**WHAT YOU HAVE TO DO**
Among the entries below, find the lines that contain the string "html". State only how many there are.

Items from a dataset
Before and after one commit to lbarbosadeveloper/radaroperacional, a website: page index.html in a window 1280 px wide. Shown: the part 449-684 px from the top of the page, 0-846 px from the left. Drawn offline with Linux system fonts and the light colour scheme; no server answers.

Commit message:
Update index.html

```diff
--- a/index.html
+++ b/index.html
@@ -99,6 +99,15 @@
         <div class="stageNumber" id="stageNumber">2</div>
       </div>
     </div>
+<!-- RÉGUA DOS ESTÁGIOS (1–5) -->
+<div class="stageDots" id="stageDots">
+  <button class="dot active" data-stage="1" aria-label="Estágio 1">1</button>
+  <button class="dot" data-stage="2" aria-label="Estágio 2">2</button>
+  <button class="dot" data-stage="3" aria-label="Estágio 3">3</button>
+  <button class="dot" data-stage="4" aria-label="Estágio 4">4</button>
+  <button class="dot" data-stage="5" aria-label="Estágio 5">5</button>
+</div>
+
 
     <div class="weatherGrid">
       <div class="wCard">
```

**RESULT**
4